Start of Block
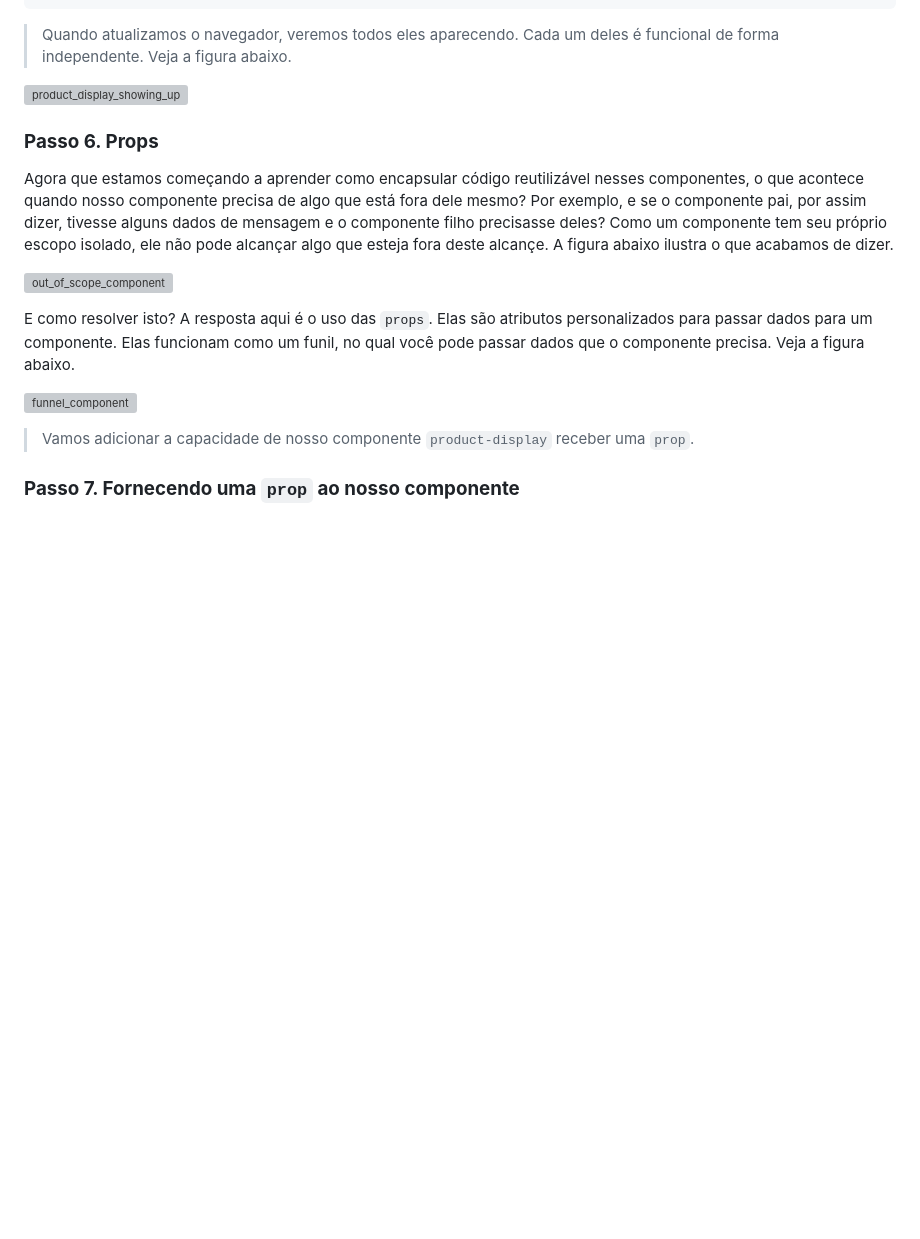
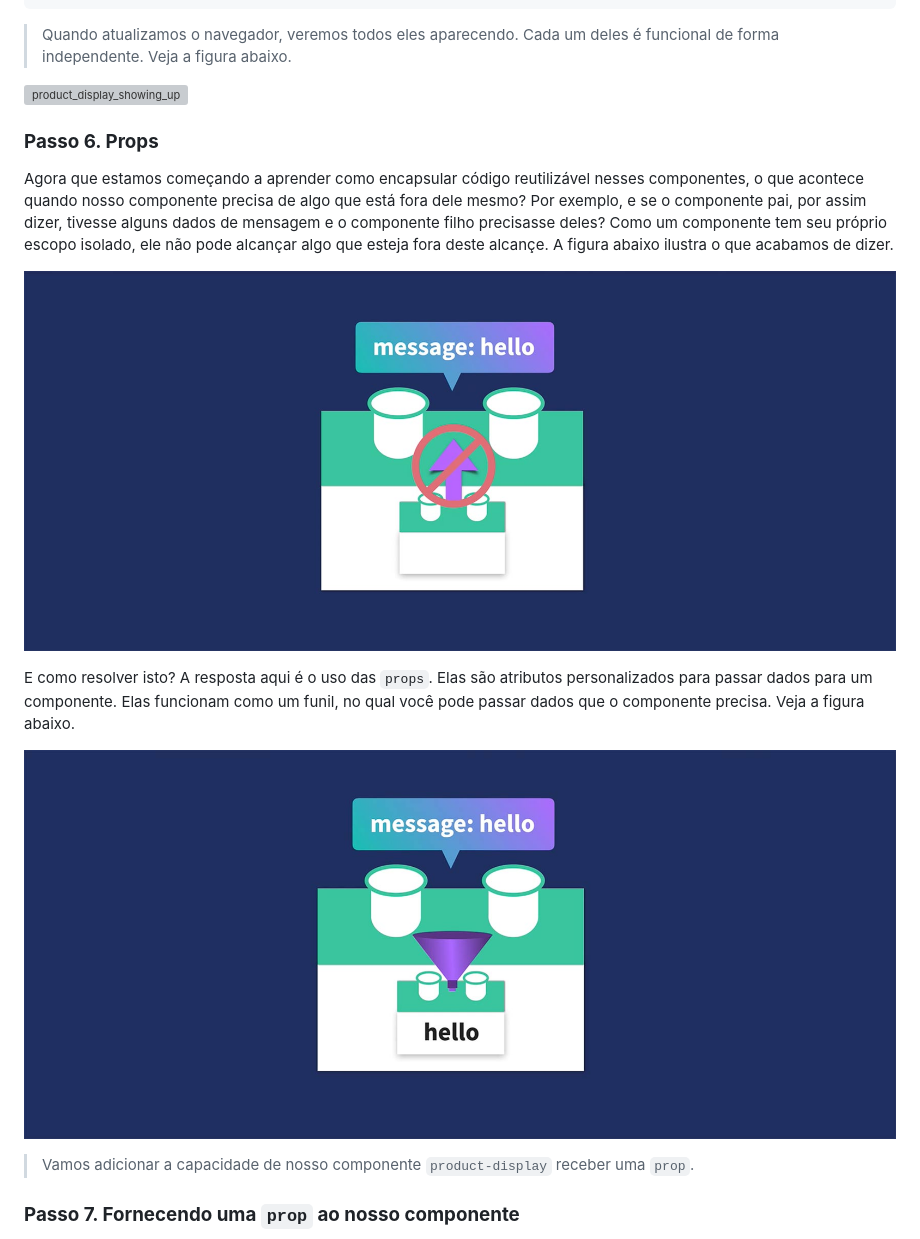
Before and after one commit to csp1po/intro_vue_3, a Markdown page: README.md, the part around one of its changes. GitHub-like rendering; blank space fills up the shorter version; grey boxes are pictures that could not be loaded.

```diff
--- a/README.md
+++ b/README.md
@@ -322,11 +322,11 @@ const app = Vue.createApp({
 
 Agora que estamos começando a aprender como encapsular código reutilizável nesses componentes, o que acontece quando nosso componente precisa de algo que está fora dele mesmo? Por exemplo, e se o componente pai, por assim dizer, tivesse alguns dados de mensagem e o componente filho precisasse deles? Como um componente tem seu próprio escopo isolado, ele não pode alcançar algo que esteja fora deste alcançe. A figura abaixo ilustra o que acabamos de dizer.
 
-![out_of_scope_component](../img_readme/out_of_scope_component.jpg)
+![out_of_scope_component](img_readme/out_of_scope_component.jpg)
 
 E como resolver isto? A resposta aqui é o uso das ``props``. Elas são atributos personalizados para passar dados para um componente. Elas funcionam como um funil, no qual você pode passar dados que o componente precisa. Veja a figura abaixo.
 
-![funnel_component](../img_readme/funnel_component.jpg)
+![funnel_component](img_readme/funnel_component.jpg)
 
 > Vamos adicionar a capacidade de nosso componente ``product-display`` receber uma ``prop``.
 
```
Also changed, not shown: other parts of README.md (+12 -12 lines).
End of Block
● **PROBLEM TO SOLVE**: Nothing in the records should be changed in the copy, but the pictures must be left out.

● **ANSWER TO THIS TASK**:
Before and after one commit to csp1po/intro_vue_3, a Markdown page: README.md, the part around one of its changes. GitHub-like rendering; blank space fills up the shorter version; grey boxes are pictures that could not be loaded.

```diff
--- a/README.md
+++ b/README.md
@@ -322,11 +322,11 @@ const app = Vue.createApp({
 
 Agora que estamos começando a aprender como encapsular código reutilizável nesses componentes, o que acontece quando nosso componente precisa de algo que está fora dele mesmo? Por exemplo, e se o componente pai, por assim dizer, tivesse alguns dados de mensagem e o componente filho precisasse deles? Como um componente tem seu próprio escopo isolado, ele não pode alcançar algo que esteja fora deste alcançe. A figura abaixo ilustra o que acabamos de dizer.
 
-![out_of_scope_component](../img_readme/out_of_scope_component.jpg)
+![out_of_scope_component](img_readme/out_of_scope_component.jpg)
 
 E como resolver isto? A resposta aqui é o uso das ``props``. Elas são atributos personalizados para passar dados para um componente. Elas funcionam como um funil, no qual você pode passar dados que o componente precisa. Veja a figura abaixo.
 
-![funnel_component](../img_readme/funnel_component.jpg)
+![funnel_component](img_readme/funnel_component.jpg)
 
 > Vamos adicionar a capacidade de nosso componente ``product-display`` receber uma ``prop``.
 
```
Also changed, not shown: other parts of README.md (+12 -12 lines).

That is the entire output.